Mariya Golenko, Institute of Oceanology RAS


            As the main tools in the modeling part of this project it is planned to use two models:

1)        Community Earth System Model (CESM) recently developed at National Centre for Atmospheric Research (NCAR) and University Corporation for Atmospheric Research (UCAR). The Baltic Sea version of this model was created and developed at the Institute of Oceanology. The model was implemented for the following configuration:

a)         advection is represented by central difference operator,

b)        biharmonic horizontal mixing,

c)         modified k-profile parameterization for vertical mixing. The modification has been done for vertical viscosity coefficient for turbulence profile similar to Mellor-Yamada which is mostly used for shelf seas like Baltic Sea,

d)        the dependence on the bottom cell thickness was added to the bottom drag for better representation of the bottom friction,

e)         at the model boundary, in the Kattegat sea level from Goteborg was assimilated – gradient of the difference between real and modeled sea level has been added to the barotropic equation,

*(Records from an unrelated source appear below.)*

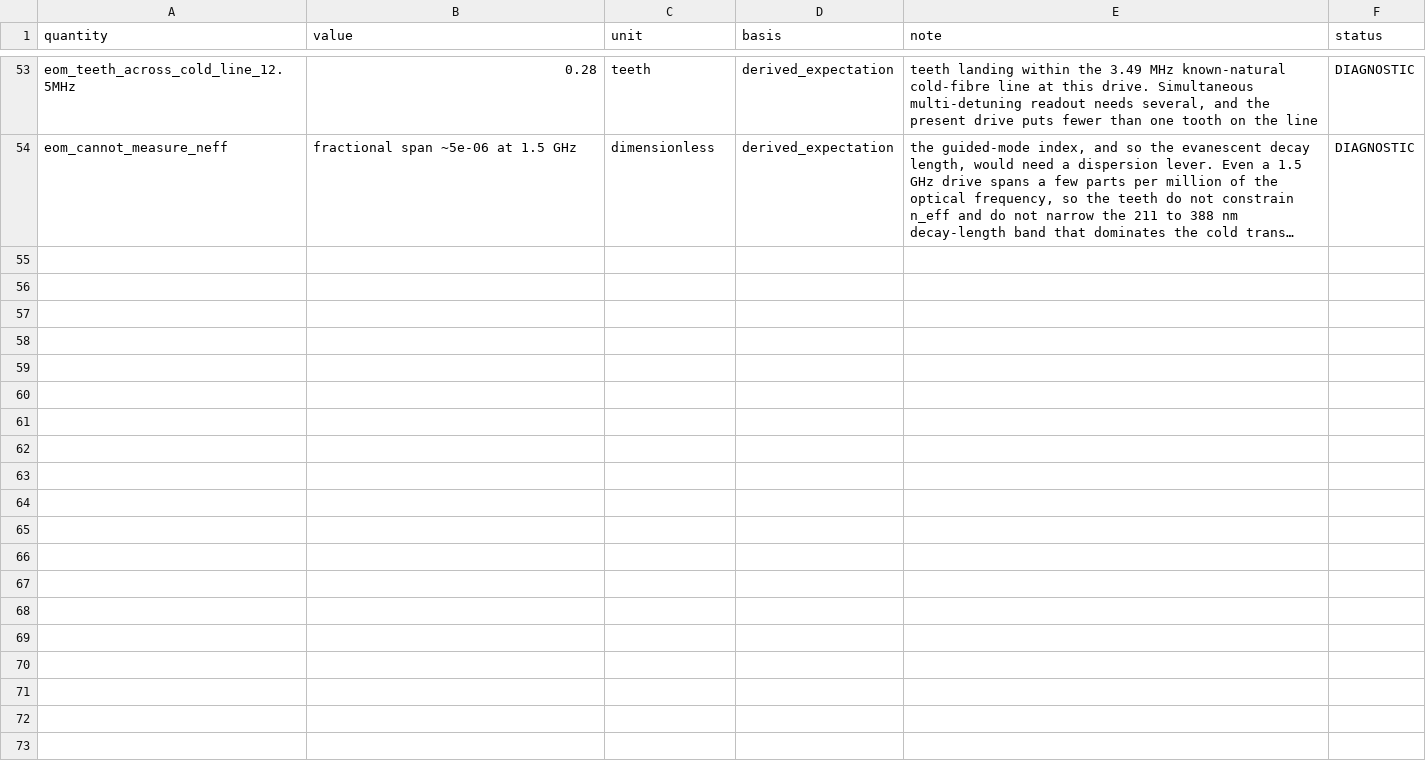
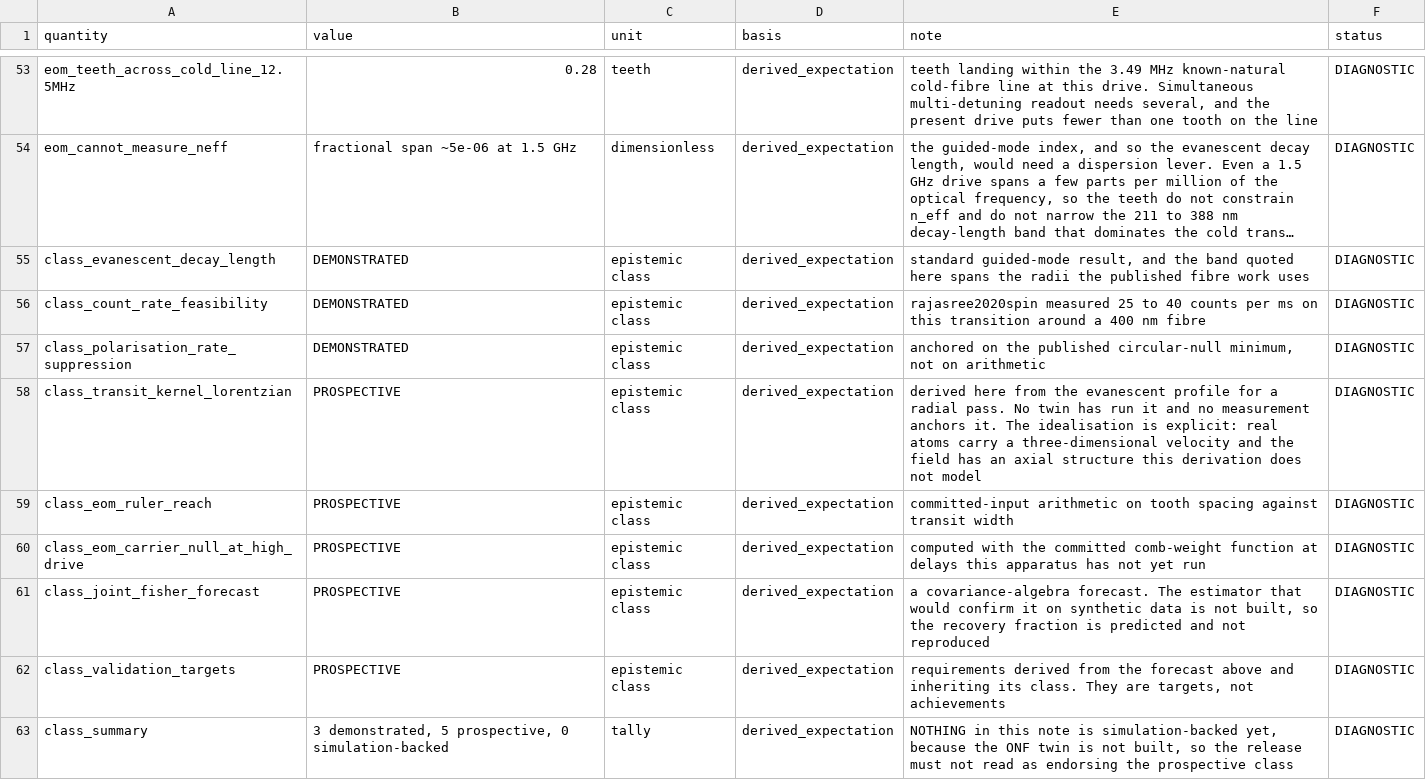
Before and after one commit to MichelangeloDondi/Rb-5S-6S-analysis, a CSV file: results/onf_candidate.csv, drawn as a sheet; only a part is shown, gaps mark what is left out; long unchanged cells end in …; the diff names each change by its address in the sheet, - before the commit and + after, or states it on an @@ line.

Commit message:
Classify every fibre instrument by what it rests on
The release gate requires that no public claim exceed its epistemic class,
which is only checkable if the classes are written down. Demonstrated means a
published measurement anchors it, simulation-backed means a twin here has run
it, computed means committed arithmetic and nothing else yet.

Three are demonstrated: the decay-length band, the count-rate feasibility from
the published measurement on this transition, and the polarisation rate
suppression. Five are computed only, including the Lorentzian transit kernel
derived this window and the joint forecast.

Nothing is simulation-backed, because the fibre twin is not built, so the
forecast's recovery fraction is predicted rather than reproduced and is a
target rather than a result. The tally is a row so the release cannot read as
endorsing the computed items.

```diff
--- a/results/onf_candidate.csv
+++ b/results/onf_candidate.csv
+row 55: class_evanescent_decay_length | DEMONSTRATED | epistemic class | derived_expectation | standard guided-mode result, and the band quoted here spans the radii the published fibre work uses | DIAGNOSTIC
+row 56: class_count_rate_feasibility | DEMONSTRATED | epistemic class | derived_expectation | rajasree2020spin measured 25 to 40 counts per ms on this transition around a 400 nm fibre | DIAGNOSTIC
+row 57: class_polarisation_rate_suppression | DEMONSTRATED | epistemic class | derived_expectation | anchored on the published circular-null minimum, not on arithmetic | DIAGNOSTIC
+row 58: class_transit_kernel_lorentzian | PROSPECTIVE | epistemic class | derived_expectation | derived here from the evanescent profile for a radial pass. No twin has run it and no measurement anchors it. The idealisation is explicit: real atoms carry a three-dimensional velocity and the field has an axial structure this derivation does not model | DIAGNOSTIC
+row 59: class_eom_ruler_reach | PROSPECTIVE | epistemic class | derived_expectation | committed-input arithmetic on tooth spacing against transit width | DIAGNOSTIC
+row 60: class_eom_carrier_null_at_high_drive | PROSPECTIVE | epistemic class | derived_expectation | computed with the committed comb-weight function at delays this apparatus has not yet run | DIAGNOSTIC
+row 61: class_joint_fisher_forecast | PROSPECTIVE | epistemic class | derived_expectation | a covariance-algebra forecast. The estimator that would confirm it on synthetic data is not built, so the recovery fraction is predicted and not reproduced | DIAGNOSTIC
+row 62: class_validation_targets | PROSPECTIVE | epistemic class | derived_expectation | requirements derived from the forecast above and inheriting its class. They are targets, not achievements | DIAGNOSTIC
+row 63: class_summary | 3 demonstrated, 5 prospective, 0 simulation-backed | tally | derived_expectation | NOTHING in this note is simulation-backed yet, because the ONF twin is not built, so the release must not read as endorsing the prospective class | DIAGNOSTIC
```
Also changed, not shown: 38 other files.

f)         Orlanski open boundary was also implemented at the model boundary

g)        the model has horizontal resolution about ~2.3 km (1/48 degrees) and 66 vertical levels. Model domain, bathymetry and vertical levels are presented on the figure 1.

h)        The model is forced by ECMWF ERA40 reanalysis and by data from model UM used as the European operational weather forecasting system.

2)        Princeton Ocean Model

POM is a free surface, hydrostatic, sigma coordinate hydrodynamic model with an imbedded second and a half moment turbulence closure sub-model (Mellor, Yamada 1982). The modeling domain comprises of a wide area from the Arcona to the Gotland Basins (fig. 2) with a horizontal resolution of ~ 1.8 km along X and Y directions. The bottom topography is taken from source (Seifert, Kayser 1995). 36 sigma layers are specified. The vertical grid size is logarithmically refined towards the bottom in order to resolve BBL.

On the partly opened lateral boundaries the radiation condition (Blumberg, Mellor 1987, Androsov, Voltzinger 2005) as well as the data of other models comprising the considering area are used. Previously this configuration of POM was adapted for the Central and South-East Baltic and verified with detailed CTD and ADCP field data (Golenko et al. 2009, 2012).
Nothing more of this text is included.